■ Data for this exercise
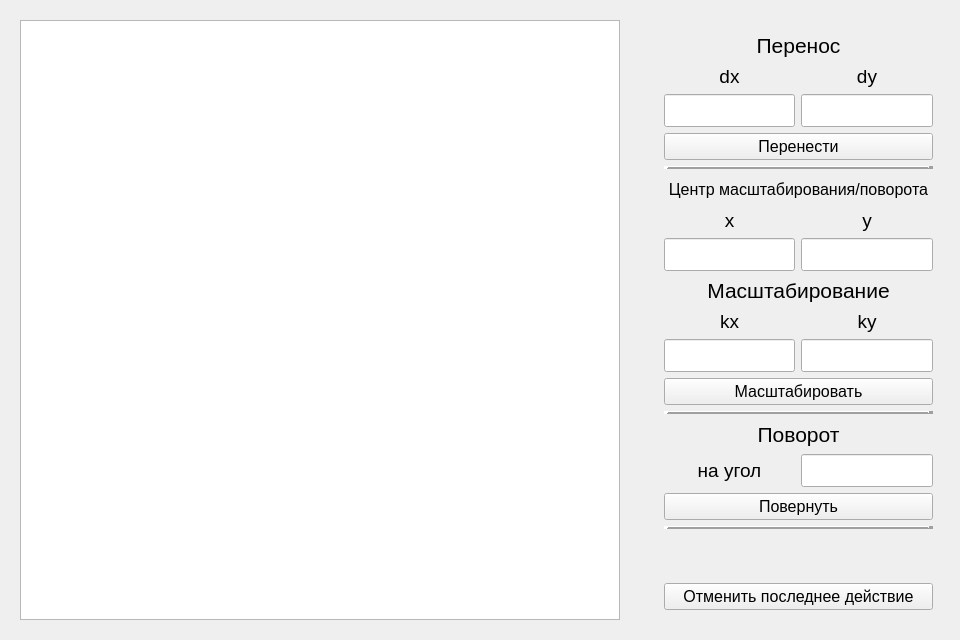
Qt form antsor/lab_02/window.ui (SGCube/IU7-Computer-Graphics) before a commit.
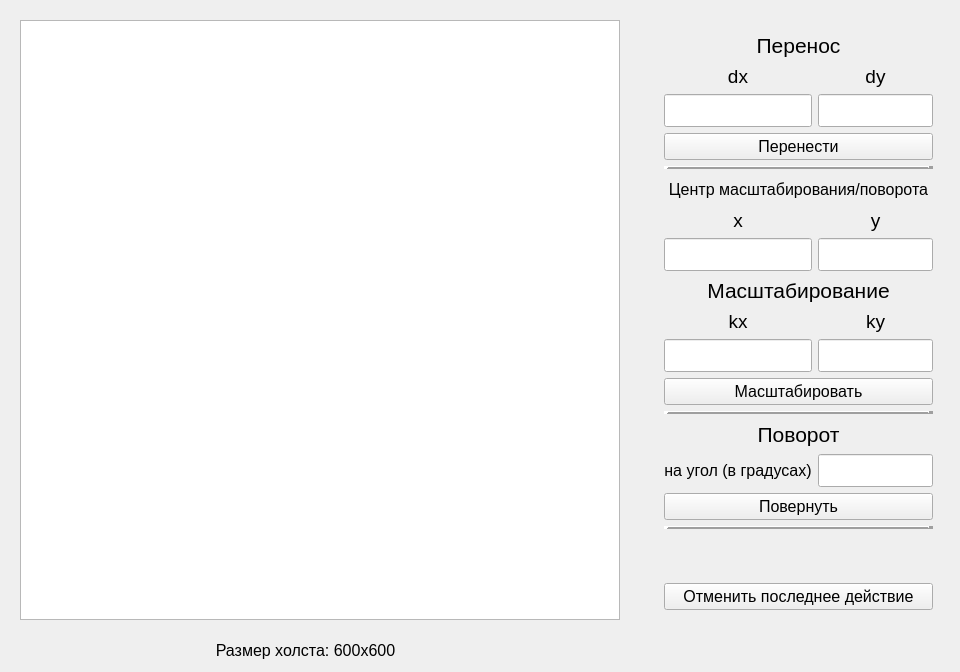
The same form after that commit.

Commit message: lab_02_a: interface improve

```diff
--- a/antsor/lab_02/window.ui
+++ b/antsor/lab_02/window.ui
@@ -7,7 +7,7 @@
     <x>0</x>
     <y>0</y>
     <width>960</width>
-    <height>640</height>
+    <height>672</height>
    </rect>
   </property>
   <property name="windowTitle">
@@ -346,11 +346,11 @@
       <widget class="QLabel" name="label_9">
        <property name="font">
         <font>
-         <pointsize>14</pointsize>
+         <pointsize>12</pointsize>
         </font>
        </property>
        <property name="text">
-        <string>на угол</string>
+        <string>на угол (в градусах)</string>
        </property>
        <property name="alignment">
         <set>Qt::AlignCenter</set>
@@ -403,6 +403,27 @@
      <enum>QGraphicsView::NoAnchor</enum>
     </property>
    </widget>
+   <widget class="QLabel" name="label_7">
+    <property name="geometry">
+     <rect>
+      <x>200</x>
+      <y>640</y>
+      <width>211</width>
+      <height>21</height>
+     </rect>
+    </property>
+    <property name="font">
+     <font>
+      <pointsize>12</pointsize>
+     </font>
+    </property>
+    <property name="text">
+     <string>Размер холста: 600x600</string>
+    </property>
+    <property name="alignment">
+     <set>Qt::AlignCenter</set>
+    </property>
+   </widget>
   </widget>
  </widget>
  <layoutdefault spacing="6" margin="11"/>
```
The commit also changes 1 other file.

■ Directions for this task
Wherever "font" appears in a line of the entries, copy that line.

■ Answer below
        <property name="font">
         <font>
         </font>
+    <property name="font">
+     <font>
+     </font>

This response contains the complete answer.